On Evil Slutopia, we’ve written about reclaiming the word “slut” in order to take the power away from those who would use the word against us. I like to think of it as an expression of choice: I’m going to do what I want and as long as I’m not hurting anyone in the process, no one can make me feel bad about that. If being who I am and doing what feels right and sleeping with whomever I want (even if it’s no one) makes me a slut in someone else’s eyes, then that’s fine. The word can’t hurt me if I own it and if I know that I’m living my truth.
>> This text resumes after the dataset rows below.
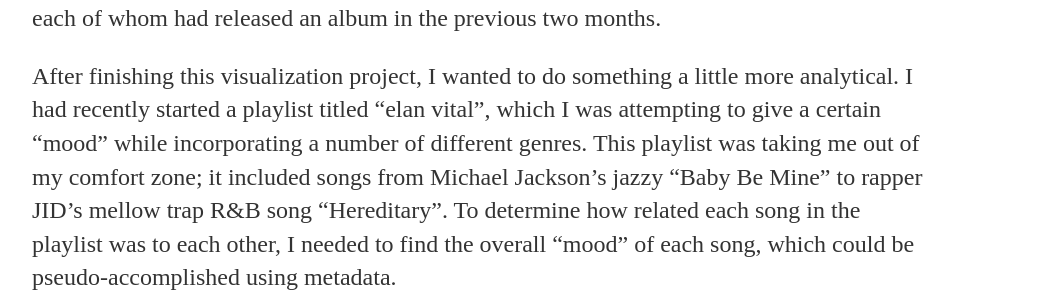
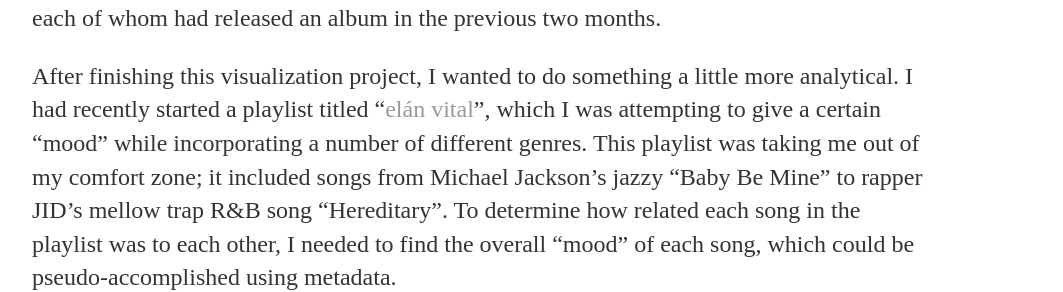
Before and after one commit to mtnartker/mtnartker.github.io, a Jekyll site: the page built from _posts/2020-08-15-spotify-api-spotifyr-intro.md, in a window 1280 px wide and 900 px high, scrolled down 1571 px. Shown: the part 197-489 px from the top of the window, without its empty margins (160-1223 px from the left). Built offline with Jekyll 4.4.1, drawn with Linux system fonts in a browser that asks for light colours.

Commit message:
Update 2020-08-15-spotify-api-spotifyr-intro.md

```diff
--- a/_posts/2020-08-15-spotify-api-spotifyr-intro.md
+++ b/_posts/2020-08-15-spotify-api-spotifyr-intro.md
@@ -14,7 +14,7 @@ After playing around with the data for a little bit, I wanted to show my friends
 
 This image is a summary of my top 49 artists in April 2020. As you can see, The Weeknd was my top artist throughout that time, followed by Tame Impala, Lil Uzi Vert, and Caribou, each of whom had released an album in the previous two months.
 
-After finishing this visualization project, I wanted to do something a little more analytical. I had recently started a playlist titled “elan vital”, which I was attempting to give a certain “mood” while incorporating a number of different genres. This playlist was taking me out of my comfort zone; it included songs from Michael Jackson’s jazzy “Baby Be Mine” to rapper JID’s mellow trap R&B song “Hereditary”. To determine how related each song in the playlist was to each other, I needed to find the overall “mood” of each song, which could be pseudo-accomplished using metadata.
+After finishing this visualization project, I wanted to do something a little more analytical. I had recently started a playlist titled “[elán vital](https://open.spotify.com/playlist/6scEj1HgGsb4Mt7MU9z3gb)”, which I was attempting to give a certain “mood” while incorporating a number of different genres. This playlist was taking me out of my comfort zone; it included songs from Michael Jackson’s jazzy “Baby Be Mine” to rapper JID’s mellow trap R&B song “Hereditary”. To determine how related each song in the playlist was to each other, I needed to find the overall “mood” of each song, which could be pseudo-accomplished using metadata.
 
 Spotify’s song metadata, or XXX, is divided into seven categories: danceability, energy, loudness, speechiness, acousticness, instrumentalness, liveness, and valence. Using this metadata, I could determine just how “related” the songs in my playlist are to each other to measure how well I was doing in curating this playlist. (Later, add other playlists to “check” how I’m doing using a rap playlist (don’t miss), a summer playlist (summer on northwood or honda ‘08), and a party playlist (we bumpin’ or what)). To find this relation, I used hierarchial clustering, an unsupervised machine learning algorithm that searches for patterns in the data and groups specific patterns together, from the `cluster` package on the metadata of each song in the playlist. I also added the tempo variable into my model, taking the pace of the song into account. The result: a beautiful tree with XXX (include model performance here).
 
```
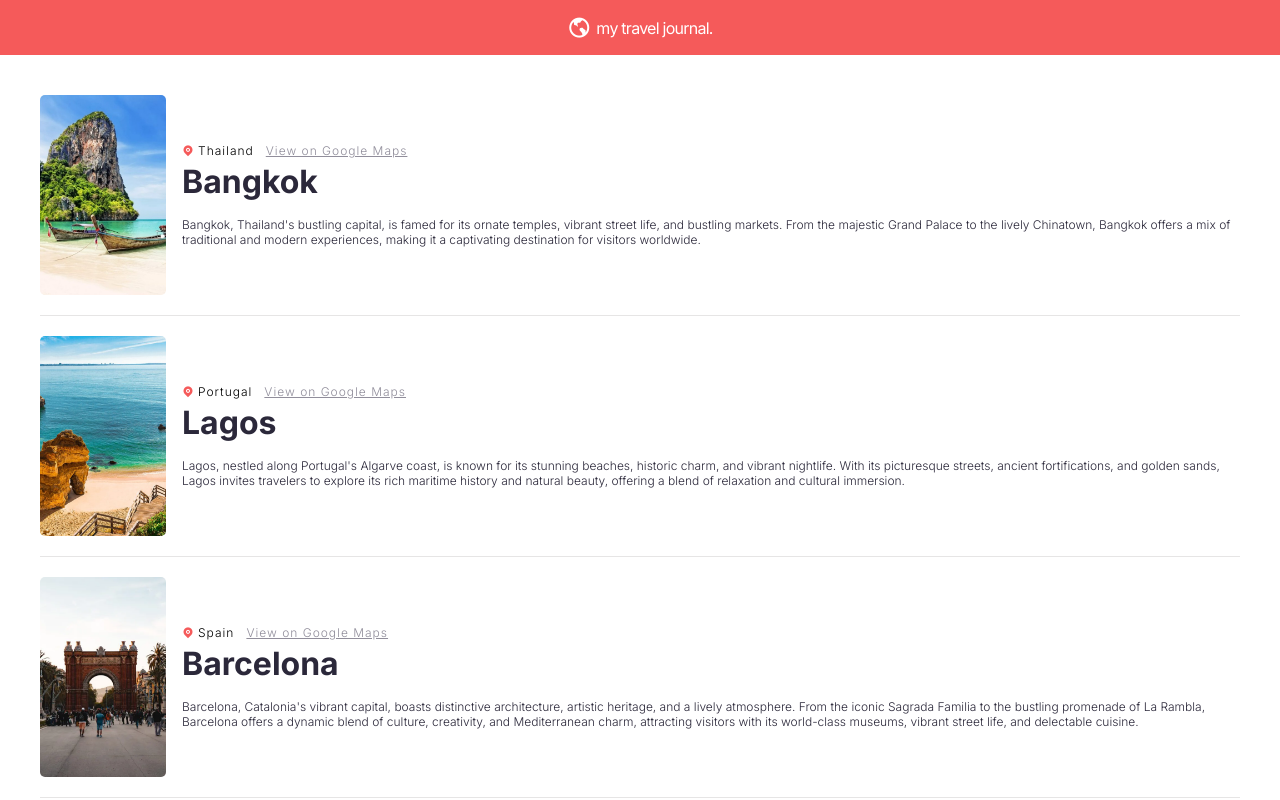
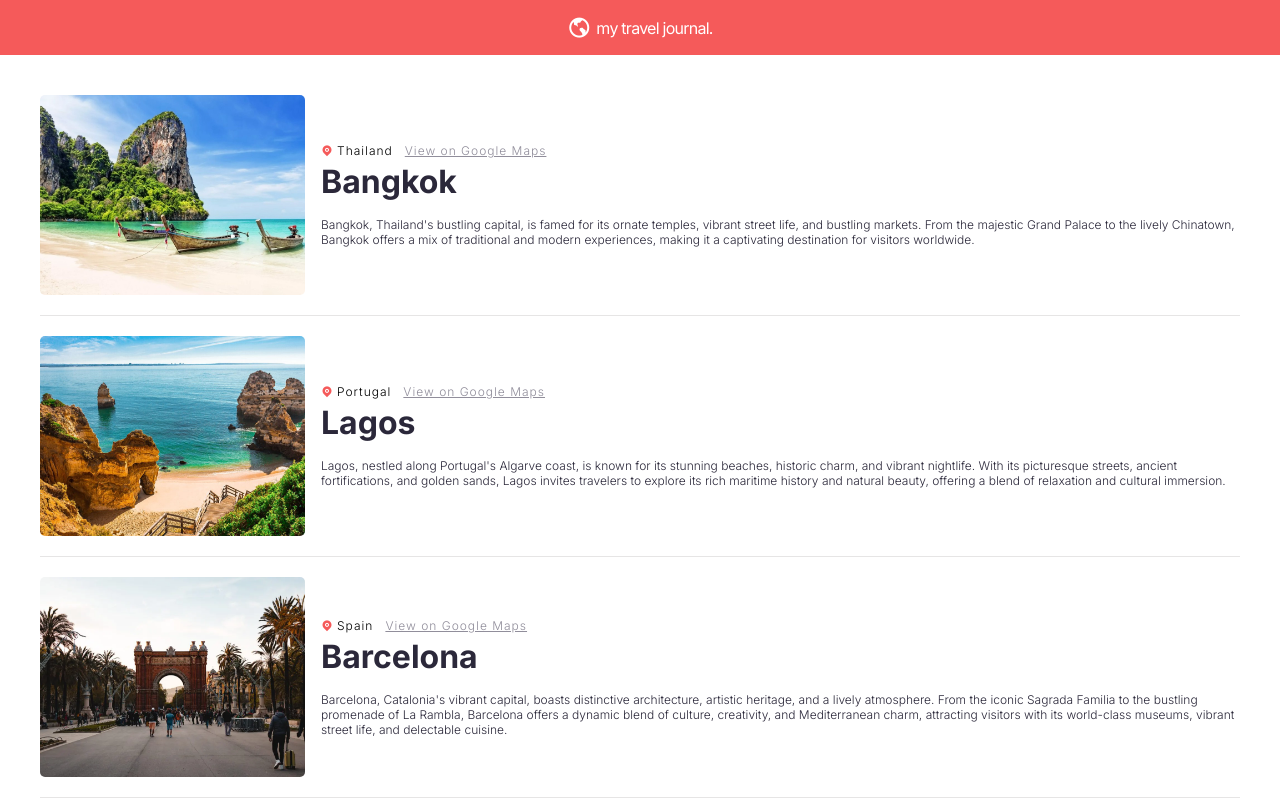
Before and after one commit to maxdevocht/Travel-Journal, a React (Vite) app: page / in a window 1280 px wide. Shown: the top 800 px of the page. Built offline with nearby package versions, Linux system fonts and the light colour scheme.

Commit message:
Update css
Added media query

```diff
--- a/src/index.css
+++ b/src/index.css
@@ -103,3 +103,15 @@ nav i {
   height: 1px;
   margin: 0 40px;
 }
+
+@media screen and (min-width: 668px) {
+  .card--img {
+    width: 200px;
+  }
+}
+
+@media screen and (min-width: 768px) {
+  .card--img {
+    width: 265px;
+  }
+}
```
I don’t write about specifically sex positivity that much anymore but I find that being sex positive still influences my work and my life every day. Right now, I’m really passionate about sex positive parenting. I have a 13-year-old daughter and I find myself constantly toeing the line between trying to keep her safe and not wanting to attach any shame or stigma to sex. I think that even in the best schools, sex education is seriously lacking. There’s a lot of emphasis on not getting pregnant, not getting a disease – which is really important information – but there’s very little taught about pleasure, about consent, about mutual respect. I don’t want my daughter to have sex before she’s ready, but I don’t want her to wait for the wrong reasons. I don’t want her to buy into some old fashioned construct of virginity or expect to live “happily ever after” with some guy she meets in high school (nod to Therese Shechter’s “How to Lose Your Virginity”).
(For more about sex positive parenting, Airial Clark aka the Sex-Positive Parent, is an excellent resource).
3) What directions do you think sex positivity will take within the next 5 – 10 years? Or what topics and with what platforms would you like to see sex positivity develop more thoroughly within the next 5 – 10 years?
I hope that within the next 5 to 10 years we will finally see nationwide legalization of same-sex marriage and other strides made in the area of LGBT rights. I think the next logical step is legalization of polygamy or at least wider acceptance of poly relationships (Polyamory Weekly is dedicated to building a socially conscious and healthy non-monogamous community). I don’t think it will happen that soon – because sadly, I don’t think America is ready for it – but to me it’s the obvious next step to marriage equality.
Opinions shared are the author’s own. Want to participate in this interview series? What is your sex positivity?